(Goal of the exercise):
Print all records exactly, leaving nothing out.

- - -

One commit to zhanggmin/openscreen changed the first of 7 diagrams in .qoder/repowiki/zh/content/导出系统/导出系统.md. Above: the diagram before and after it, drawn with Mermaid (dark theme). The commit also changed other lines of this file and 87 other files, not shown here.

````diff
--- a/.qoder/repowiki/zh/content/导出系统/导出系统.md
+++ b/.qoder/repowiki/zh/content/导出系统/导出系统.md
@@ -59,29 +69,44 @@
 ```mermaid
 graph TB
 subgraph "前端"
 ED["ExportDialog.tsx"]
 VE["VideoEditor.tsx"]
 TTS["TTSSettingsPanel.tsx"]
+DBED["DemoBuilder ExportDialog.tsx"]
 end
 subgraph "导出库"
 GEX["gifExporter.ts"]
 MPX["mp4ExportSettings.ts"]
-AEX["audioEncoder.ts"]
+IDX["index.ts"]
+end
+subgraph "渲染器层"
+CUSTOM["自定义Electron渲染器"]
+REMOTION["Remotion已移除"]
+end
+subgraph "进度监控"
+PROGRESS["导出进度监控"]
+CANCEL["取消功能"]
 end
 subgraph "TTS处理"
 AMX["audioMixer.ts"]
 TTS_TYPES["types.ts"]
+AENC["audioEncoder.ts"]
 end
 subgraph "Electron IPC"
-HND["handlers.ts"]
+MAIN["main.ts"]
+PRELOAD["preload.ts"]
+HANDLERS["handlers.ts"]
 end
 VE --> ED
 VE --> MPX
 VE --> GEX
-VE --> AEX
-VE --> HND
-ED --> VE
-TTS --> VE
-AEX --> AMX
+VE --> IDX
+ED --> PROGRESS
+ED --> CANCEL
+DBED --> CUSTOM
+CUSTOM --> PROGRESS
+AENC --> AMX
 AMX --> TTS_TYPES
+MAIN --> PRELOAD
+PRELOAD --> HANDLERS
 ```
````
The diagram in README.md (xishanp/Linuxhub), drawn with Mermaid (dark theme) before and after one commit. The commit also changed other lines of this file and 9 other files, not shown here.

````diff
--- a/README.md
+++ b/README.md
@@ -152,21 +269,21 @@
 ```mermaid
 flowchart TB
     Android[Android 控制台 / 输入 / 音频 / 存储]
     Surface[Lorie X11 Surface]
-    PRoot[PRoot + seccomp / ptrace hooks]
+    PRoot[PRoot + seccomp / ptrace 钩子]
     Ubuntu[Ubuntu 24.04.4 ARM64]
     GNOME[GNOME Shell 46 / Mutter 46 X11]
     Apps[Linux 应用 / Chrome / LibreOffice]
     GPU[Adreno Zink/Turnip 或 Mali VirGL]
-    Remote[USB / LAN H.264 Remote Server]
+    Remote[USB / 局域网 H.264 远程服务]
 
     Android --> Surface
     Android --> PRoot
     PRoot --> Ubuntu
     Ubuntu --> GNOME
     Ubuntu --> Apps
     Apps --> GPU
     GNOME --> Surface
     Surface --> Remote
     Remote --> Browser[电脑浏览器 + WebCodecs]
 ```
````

- - -

(The completed task):
One commit to zhanggmin/openscreen changed the first of 7 diagrams in .qoder/repowiki/zh/content/导出系统/导出系统.md. Above: the diagram before and after it, drawn with Mermaid (dark theme). The commit also changed other lines of this file and 87 other files, not shown here.

````diff
--- a/.qoder/repowiki/zh/content/导出系统/导出系统.md
+++ b/.qoder/repowiki/zh/content/导出系统/导出系统.md
@@ -59,29 +69,44 @@
 ```mermaid
 graph TB
 subgraph "前端"
 ED["ExportDialog.tsx"]
 VE["VideoEditor.tsx"]
 TTS["TTSSettingsPanel.tsx"]
+DBED["DemoBuilder ExportDialog.tsx"]
 end
 subgraph "导出库"
 GEX["gifExporter.ts"]
 MPX["mp4ExportSettings.ts"]
-AEX["audioEncoder.ts"]
+IDX["index.ts"]
+end
+subgraph "渲染器层"
+CUSTOM["自定义Electron渲染器"]
+REMOTION["Remotion已移除"]
+end
+subgraph "进度监控"
+PROGRESS["导出进度监控"]
+CANCEL["取消功能"]
 end
 subgraph "TTS处理"
 AMX["audioMixer.ts"]
 TTS_TYPES["types.ts"]
+AENC["audioEncoder.ts"]
 end
 subgraph "Electron IPC"
-HND["handlers.ts"]
+MAIN["main.ts"]
+PRELOAD["preload.ts"]
+HANDLERS["handlers.ts"]
 end
 VE --> ED
 VE --> MPX
 VE --> GEX
-VE --> AEX
-VE --> HND
-ED --> VE
-TTS --> VE
-AEX --> AMX
+VE --> IDX
+ED --> PROGRESS
+ED --> CANCEL
+DBED --> CUSTOM
+CUSTOM --> PROGRESS
+AENC --> AMX
 AMX --> TTS_TYPES
+MAIN --> PRELOAD
+PRELOAD --> HANDLERS
 ```
````
The diagram in README.md (xishanp/Linuxhub), drawn with Mermaid (dark theme) before and after one commit. The commit also changed other lines of this file and 9 other files, not shown here.

````diff
--- a/README.md
+++ b/README.md
@@ -152,21 +269,21 @@
 ```mermaid
 flowchart TB
     Android[Android 控制台 / 输入 / 音频 / 存储]
     Surface[Lorie X11 Surface]
-    PRoot[PRoot + seccomp / ptrace hooks]
+    PRoot[PRoot + seccomp / ptrace 钩子]
     Ubuntu[Ubuntu 24.04.4 ARM64]
     GNOME[GNOME Shell 46 / Mutter 46 X11]
     Apps[Linux 应用 / Chrome / LibreOffice]
     GPU[Adreno Zink/Turnip 或 Mali VirGL]
-    Remote[USB / LAN H.264 Remote Server]
+    Remote[USB / 局域网 H.264 远程服务]
 
     Android --> Surface
     Android --> PRoot
     PRoot --> Ubuntu
     Ubuntu --> GNOME
     Ubuntu --> Apps
     Apps --> GPU
     GNOME --> Surface
     Surface --> Remote
     Remote --> Browser[电脑浏览器 + WebCodecs]
 ```
````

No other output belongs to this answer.